I had done this hundreds of times as any actor trying to get an agent does. There is a small coveted green paper-back book called the Ross Reports. This dynamo magazine had every agent in town listed along with their address and phone numbers.
The first step is finding a photographer to shoot professional head shots for you. I used a girl named Erin Flynn. Some friends had great pictures made by her and referred me to her.
So I went in for the shoot. She asked me to bring music that I really liked to relax me and I brought in some James Taylor.
Before going to the shoot, I had to get professionally made up. A friend of mine did it for me because I couldn’t afford a professional make-up artist and I didn’t really know anyone to do it anyway.
Next came meeting with Erin in her studio and setting up lighting for each shot.
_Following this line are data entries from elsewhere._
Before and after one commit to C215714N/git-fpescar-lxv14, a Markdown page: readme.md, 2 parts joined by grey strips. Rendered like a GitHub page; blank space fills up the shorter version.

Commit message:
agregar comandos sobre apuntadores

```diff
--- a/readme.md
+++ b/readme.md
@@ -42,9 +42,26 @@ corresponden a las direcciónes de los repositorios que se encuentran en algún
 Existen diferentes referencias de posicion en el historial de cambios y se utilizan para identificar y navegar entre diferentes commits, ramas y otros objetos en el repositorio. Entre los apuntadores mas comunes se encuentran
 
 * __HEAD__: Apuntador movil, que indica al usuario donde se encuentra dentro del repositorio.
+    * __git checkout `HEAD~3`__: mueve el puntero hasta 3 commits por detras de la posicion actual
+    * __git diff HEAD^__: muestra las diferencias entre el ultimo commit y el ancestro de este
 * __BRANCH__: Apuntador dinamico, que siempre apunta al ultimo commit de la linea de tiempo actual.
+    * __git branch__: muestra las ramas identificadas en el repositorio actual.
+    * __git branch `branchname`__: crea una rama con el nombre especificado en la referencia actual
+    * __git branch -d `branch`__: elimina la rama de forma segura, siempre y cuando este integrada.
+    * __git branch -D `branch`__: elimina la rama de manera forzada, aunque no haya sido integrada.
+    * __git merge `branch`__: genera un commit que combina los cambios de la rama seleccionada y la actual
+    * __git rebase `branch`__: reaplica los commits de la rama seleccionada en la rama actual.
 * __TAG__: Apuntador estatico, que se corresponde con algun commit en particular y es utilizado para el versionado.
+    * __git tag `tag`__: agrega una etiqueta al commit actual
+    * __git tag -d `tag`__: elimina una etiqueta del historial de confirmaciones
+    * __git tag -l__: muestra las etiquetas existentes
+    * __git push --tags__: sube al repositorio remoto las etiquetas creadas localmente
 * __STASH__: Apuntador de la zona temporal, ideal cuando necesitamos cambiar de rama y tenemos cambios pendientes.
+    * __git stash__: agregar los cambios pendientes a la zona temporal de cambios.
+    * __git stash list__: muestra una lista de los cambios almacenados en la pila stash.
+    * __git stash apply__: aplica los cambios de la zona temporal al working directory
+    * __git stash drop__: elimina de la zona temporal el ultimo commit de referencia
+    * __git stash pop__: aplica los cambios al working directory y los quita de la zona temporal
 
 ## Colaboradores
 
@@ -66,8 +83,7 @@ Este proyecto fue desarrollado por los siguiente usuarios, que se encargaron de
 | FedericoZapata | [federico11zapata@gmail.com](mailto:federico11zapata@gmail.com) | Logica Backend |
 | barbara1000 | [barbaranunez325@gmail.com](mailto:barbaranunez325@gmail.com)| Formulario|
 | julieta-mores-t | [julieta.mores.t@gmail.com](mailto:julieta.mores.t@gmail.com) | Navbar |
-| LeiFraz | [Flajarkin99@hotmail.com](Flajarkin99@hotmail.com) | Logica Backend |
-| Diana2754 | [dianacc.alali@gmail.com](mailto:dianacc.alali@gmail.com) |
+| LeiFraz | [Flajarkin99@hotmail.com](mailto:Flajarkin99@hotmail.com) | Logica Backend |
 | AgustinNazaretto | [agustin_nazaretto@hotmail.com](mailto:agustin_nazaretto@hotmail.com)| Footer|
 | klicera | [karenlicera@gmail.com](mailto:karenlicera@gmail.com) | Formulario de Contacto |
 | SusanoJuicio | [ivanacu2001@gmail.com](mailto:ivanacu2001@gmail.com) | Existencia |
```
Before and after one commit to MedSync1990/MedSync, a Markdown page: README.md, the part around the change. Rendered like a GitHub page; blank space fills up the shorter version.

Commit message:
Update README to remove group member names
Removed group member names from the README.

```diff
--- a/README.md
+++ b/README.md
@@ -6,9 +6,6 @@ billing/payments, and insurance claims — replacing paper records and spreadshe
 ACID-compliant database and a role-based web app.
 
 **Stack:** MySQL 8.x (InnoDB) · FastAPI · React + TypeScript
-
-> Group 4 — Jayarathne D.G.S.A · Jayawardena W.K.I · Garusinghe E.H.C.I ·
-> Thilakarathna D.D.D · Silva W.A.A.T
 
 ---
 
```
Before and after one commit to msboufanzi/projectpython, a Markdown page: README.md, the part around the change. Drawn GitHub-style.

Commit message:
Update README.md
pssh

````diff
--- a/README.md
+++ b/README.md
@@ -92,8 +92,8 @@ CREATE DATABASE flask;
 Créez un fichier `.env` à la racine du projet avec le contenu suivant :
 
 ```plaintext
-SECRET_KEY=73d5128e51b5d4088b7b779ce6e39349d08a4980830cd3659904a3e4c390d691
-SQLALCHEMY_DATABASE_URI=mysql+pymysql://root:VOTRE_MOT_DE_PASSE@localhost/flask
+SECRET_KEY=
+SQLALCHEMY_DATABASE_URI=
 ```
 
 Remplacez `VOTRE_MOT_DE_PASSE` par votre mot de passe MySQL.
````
Erin and I talked in great detail about the kind of picture I wanted in terms of how I wanted to portray myself. I wasn’t interested in looking for “glam” shots. More, I wanted a down-to-earth, “real” looking pictures.
Getting to achieve this is very difficult when you are in front of lights and a camera. After the shoot, you get what’s called a “contact sheet” which has all the photographs on one long continuous piece of photo paper.
Upon selecting a picture, I went to a photo reproduction place where I could choose the font and placement of my name on the head shot.
This all cost a lot of money, so I cut corners wherever I could.
Finally a box of 100 to 200 pictures came in the mail and then begins the process of attaching a theatrical resume to the back and mailing them to potential agents and or producers.
You didn’t include a cover letter, as the picture and resume spoke for itself.
I was delighted when Progressive Artists Agency phoned my after receiving my packet. They were a very reputable agency and known for taking on unknowns.
Bottom line was, I met with a guy who talked in pretty great detail about my career goals and I really thought he was going to take me on as a client.
But as with so many interviews, this one went nowhere.
I was just one of hundreds of nameless-faceless interviews he had and sadly he didn’t take me on as a client. I had no real explanation. Unfortunately that was the norm for out there.
In comparison, when a singer tries out for American Idol, they are given immediate feedback, which is something I really missed when I lived in L.A. There were a lot of smiles and “Thank yous” without any real response that would be helpful-no constructive criticism or any idea what to do differently.